Mentions: The Sudoku task was performed with high accuracy (95.84% of correct responses) with a median RT ranging between 3.16 and 8.53 s per Sudoku cell; this task was successful in inducing MF, as shown in the following psychometric, behavioral and physiological analyses. Scores on the general fatigue subscale of the MFI showed that the subjects were significantly more fatigued after the experiment than before (paired samples t-tests: t(17) = 5.56, p < 0.0001, see Figure 3A). In the WM task, two-way RM ANOVA on accuracy revealed a significant main effect of BLOCK (F(4,68) = 2.52, p < 0.05, see Figure 3B). An ANCOVA including the BLOCK condition as a continuous variable was performed to investigate the nature of this effect. The best result was obtained when using the square of the block number (quadratic BLOCK effect: F(1,485) = 4.15, p = 0.0436, linear BLOCK effect: F(1,485) = 4.01, p = 0.047), showing that the subjects’ performance, following an initial improvement, got gradually worse over time (see Figure 3B).

Bottom Line: An influential hypothesis states that MF does not arise from a disruption of overused neural processes but, rather, is caused by a progressive decrease in motivation-related task engagement.Finally, alterations of the motivational state through monetary incentives failed to compensate the effects of MF.These findings indicate that MF in healthy subjects is not caused by an alteration of task engagement but is likely to be the consequence of a decrease in the efficiency, or availability, of cognitive resources.

View Article: PubMed Central - PubMed

Affiliation: Institute of Neuroscience, Université Catholique de Louvain Brussels, Belgium.

ABSTRACT
Mental fatigue (MF) is commonly observed following prolonged cognitive activity and can have major repercussions on the daily life of patients as well as healthy individuals.

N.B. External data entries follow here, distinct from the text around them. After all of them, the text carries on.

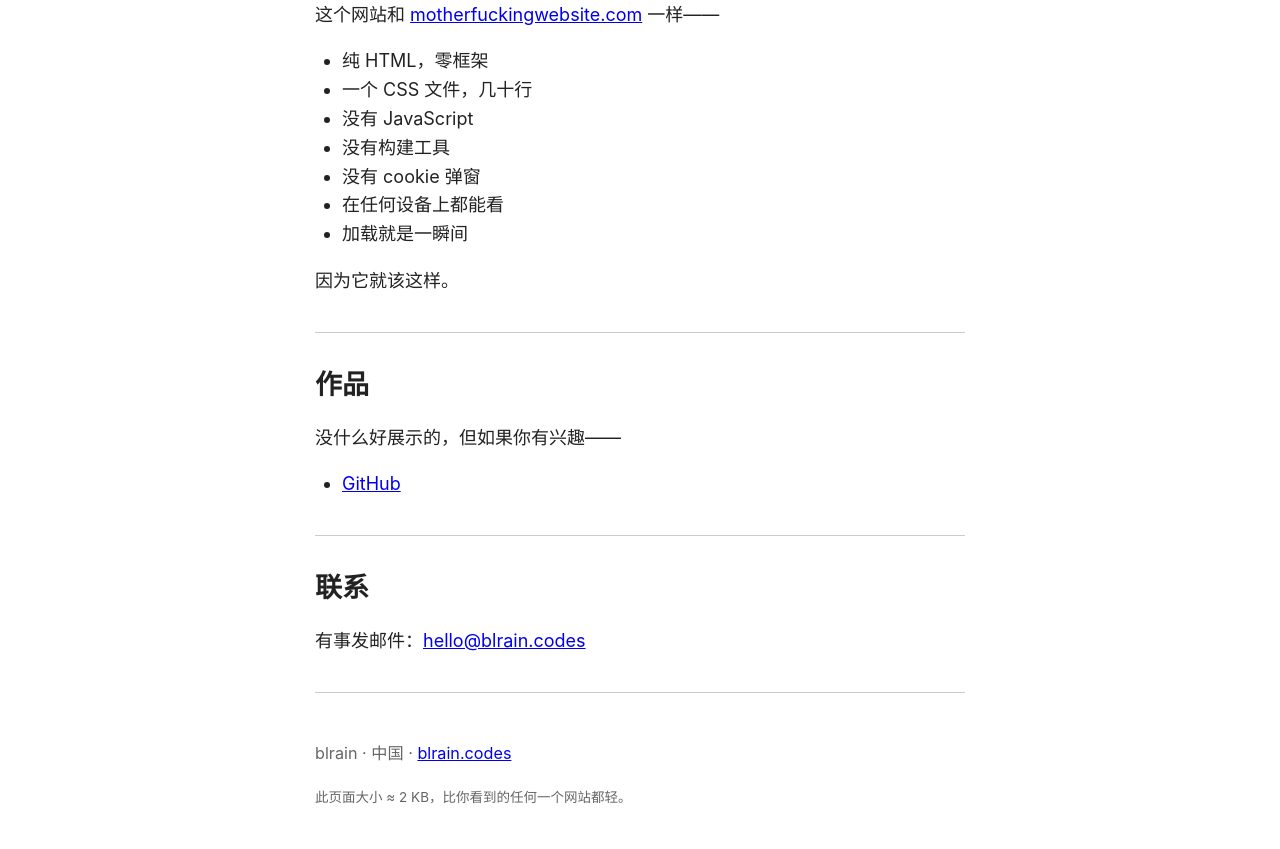
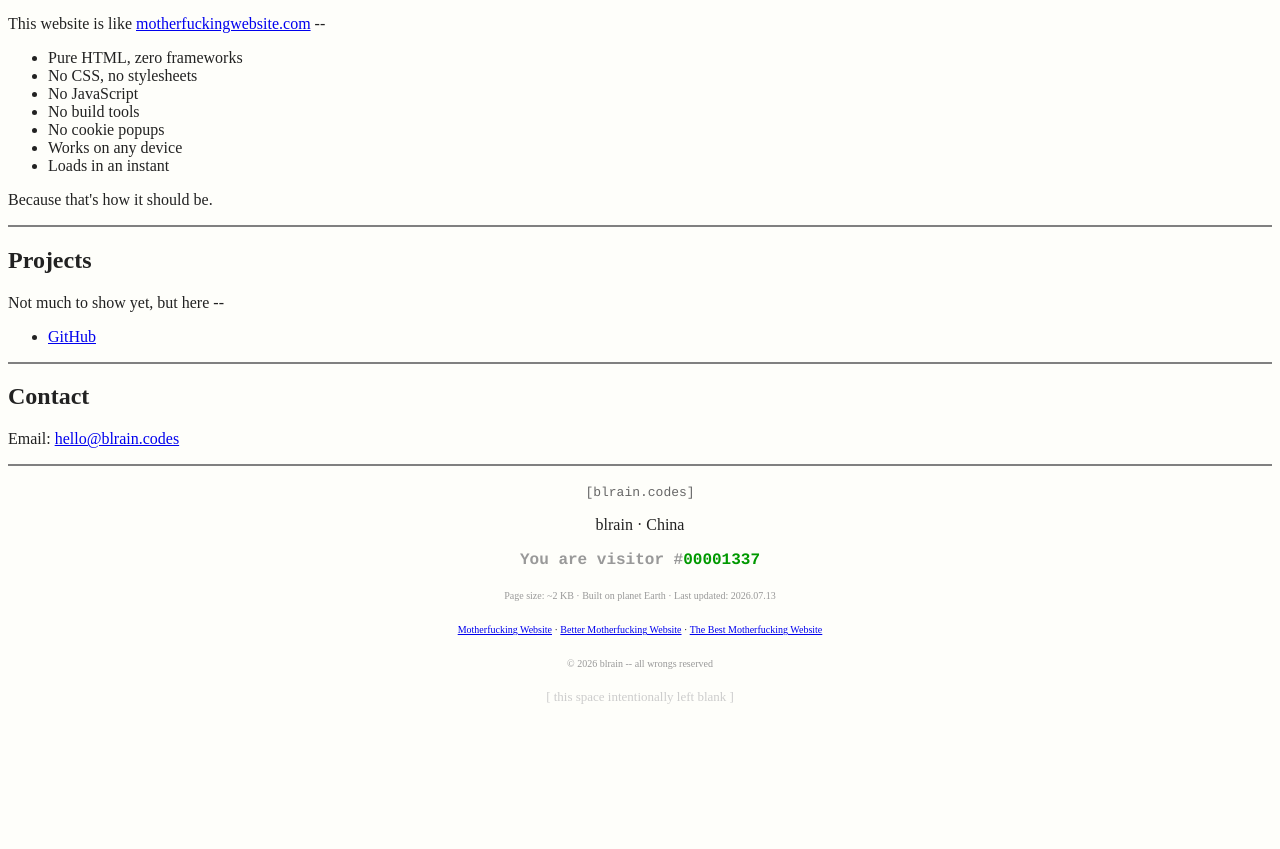
Before and after one commit to sotice/mf-web, a plain HTML site: page index.html in a window 1280 px wide. Shown: the part 310-1159 px from the top of the page. After the commit the page ends 1031 px from the top, so only its background shows below. Drawn offline with Linux system fonts and the light colour scheme.

Commit message:
Revamps the homepage presentation
Refreshes the landing page with a playful retro HTML aesthetic and English copy to make the site feel more intentional and approachable.

Highlights the same lightweight no-JS message while making the about, projects, and contact sections easier to scan and a little more memorable.

```diff
--- a/index.html
+++ b/index.html
@@ -1,84 +1,85 @@
 <!DOCTYPE html>
-<html lang="zh-CN">
+<html lang="en">
 <head>
 <meta charset="UTF-8">
 <meta name="viewport" content="width=device-width, initial-scale=1.0">
 <title>blrain</title>
-<style>
-    body {
-        margin: 40px auto;
-        max-width: 650px;
-        line-height: 1.6;
-        font-size: 18px;
-        color: #222;
-        padding: 0 10px;
-        font-family: -apple-system, "Noto Sans SC", "PingFang SC", "Microsoft YaHei", sans-serif;
-    }
-    h1, h2, h3 { line-height: 1.2; }
-    a { color: #00e; }
-    a:visited { color: #551a8b; }
-    hr {
-        border: none;
-        border-top: 1px solid #ccc;
-        margin: 2em 0;
-    }
-    ul { padding-left: 1.5em; }
-    footer {
-        margin-top: 3em;
-        font-size: 0.9em;
-        color: #666;
-    }
-</style>
 </head>
-<body>
+<body bgcolor="#FEFEFA" text="#222222" link="#0000EE" vlink="#551A8B">
 
-<header>
-    <h1>blrain</h1>
-    <p><em>写代码的人 · 中国 · blrain.codes</em></p>
-</header>
+<center>
+<h1>blrain <blink>_</blink></h1>
+<p><font face="Courier" size="2"><b>$ whoami</b></font></p>
+<p><font face="Courier" size="2">&gt; developer &middot; china &middot; blrain.codes</font></p>
+<p><font size="1" color="red"><b>[ BEST VIEWED IN 800x600 ]</b></font></p>
+</center>
 
-<hr>
+<hr size="2" noshade>
 
-<h2>关于</h2>
+<marquee scrollamount="3" behavior="scroll"><font size="2">&gt;&gt; Welcome to blrain.codes -- handcrafted pure HTML -- no CSS -- no JS -- since 2026 &lt;&lt;</font></marquee>
 
-<p>你好，我是 <strong>blrain</strong>。</p>
+<hr size="2" noshade>
 
-<p>这个网站和 <a href="https://motherfuckingwebsite.com/">motherfuckingwebsite.com</a> 一样——</p>
+<h2>About</h2>
+
+<p>Hi, I'm <b>blrain</b>.</p>
+
+<p>This website is like <a href="https://motherfuckingwebsite.com/">motherfuckingwebsite.com</a> --</p>
 
 <ul>
-    <li>纯 HTML，零框架</li>
-    <li>一个 CSS 文件，几十行</li>
-    <li>没有 JavaScript</li>
-    <li>没有构建工具</li>
-    <li>没有 cookie 弹窗</li>
-    <li>在任何设备上都能看</li>
-    <li>加载就是一瞬间</li>
+    <li>Pure HTML, zero frameworks</li>
+    <li>No CSS, no stylesheets</li>
+    <li>No JavaScript</li>
+    <li>No build tools</li>
+    <li>No cookie popups</li>
+    <li>Works on any device</li>
+    <li>Loads in an instant</li>
 </ul>
 
-<p>因为它就该这样。</p>
+<p>Because that's how it should be.</p>
 
-<hr>
+<hr size="2" noshade>
 
-<h2>作品</h2>
+<h2>Projects</h2>
 
-<p>没什么好展示的，但如果你有兴趣——</p>
+<p>Not much to show yet, but here --</p>
 
 <ul>
     <li><a href="https://github.com/blrain">GitHub</a></li>
 </ul>
 
-<hr>
+<hr size="2" noshade>
 
-<h2>联系</h2>
+<h2>Contact</h2>
 
-<p>有事发邮件：<a href="mailto:hello@blrain.codes">hello@blrain.codes</a></p>
+<p>Email: <a href="mailto:hello@blrain.codes">hello@blrain.codes</a></p>
 
-<hr>
+<hr size="2" noshade>
 
-<footer>
-    <p>blrain · 中国 · <a href="https://blrain.codes">blrain.codes</a></p>
-    <p><small>此页面大小 ≈ 2 KB，比你看到的任何一个网站都轻。</small></p>
-</footer>
+<center>
+<p><font face="Courier" size="2" color="#666">[blrain.codes]</font></p>
+<p>blrain &middot; China</p>
+
+<p>
+    <font face="Courier" size="3" color="#009900"><b>
+    <font color="#999">You are visitor #</font>00001337
+    </b></font>
+</p>
+
+<p><font size="1" color="#999">
+    Page size: ~2 KB &middot; Built on planet Earth &middot; Last updated: 2026.07.13
+</font></p>
+
+<p><font size="1">
+    <a href="https://motherfuckingwebsite.com/">Motherfucking Website</a> &middot;
+    <a href="http://bettermotherfuckingwebsite.com/">Better Motherfucking Website</a> &middot;
+    <a href="https://thebestmotherfuckingwebsite.co/">The Best Motherfucking Website</a>
+</font></p>
+
+<p><font size="1" color="#999">&copy; 2026 blrain -- all wrongs reserved</font></p>
+
+<p><font size="2" color="#CCC">[ this space intentionally left blank ]</font></p>
+</center>
 
 </body>
 </html>
```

Despite its important impact, the cognitive processes involved in MF remain largely unknown. An influential hypothesis states that MF does not arise from a disruption of overused neural processes but, rather, is caused by a progressive decrease in motivation-related task engagement. Here, to test this hypothesis, we measured various neural, autonomic, psychometric and behavioral signatures of MF and motivation (EEG, ECG, pupil size, eye blinks, Skin conductance responses (SCRs), questionnaires and performance in a working memory (WM) task) in healthy volunteers, while MF was induced by Sudoku tasks performed for 120 min. Moreover extrinsic motivation was manipulated by using different levels of monetary reward. We found that, during the course of the experiment, the participants' subjective feeling of fatigue increased and their performance worsened while their blink rate and heart rate variability (HRV) increased. Conversely, reward-induced EEG, pupillometric and skin conductance signal changes, regarded as indicators of task engagement, remained constant during the experiment, and failed to correlate with the indices of MF. In addition, MF did not affect a simple reaction time task, despite the strong influence of extrinsic motivation on this task. Finally, alterations of the motivational state through monetary incentives failed to compensate the effects of MF. These findings indicate that MF in healthy subjects is not caused by an alteration of task engagement but is likely to be the consequence of a decrease in the efficiency, or availability, of cognitive resources.

No MeSH data available.


Related in: MedlinePlus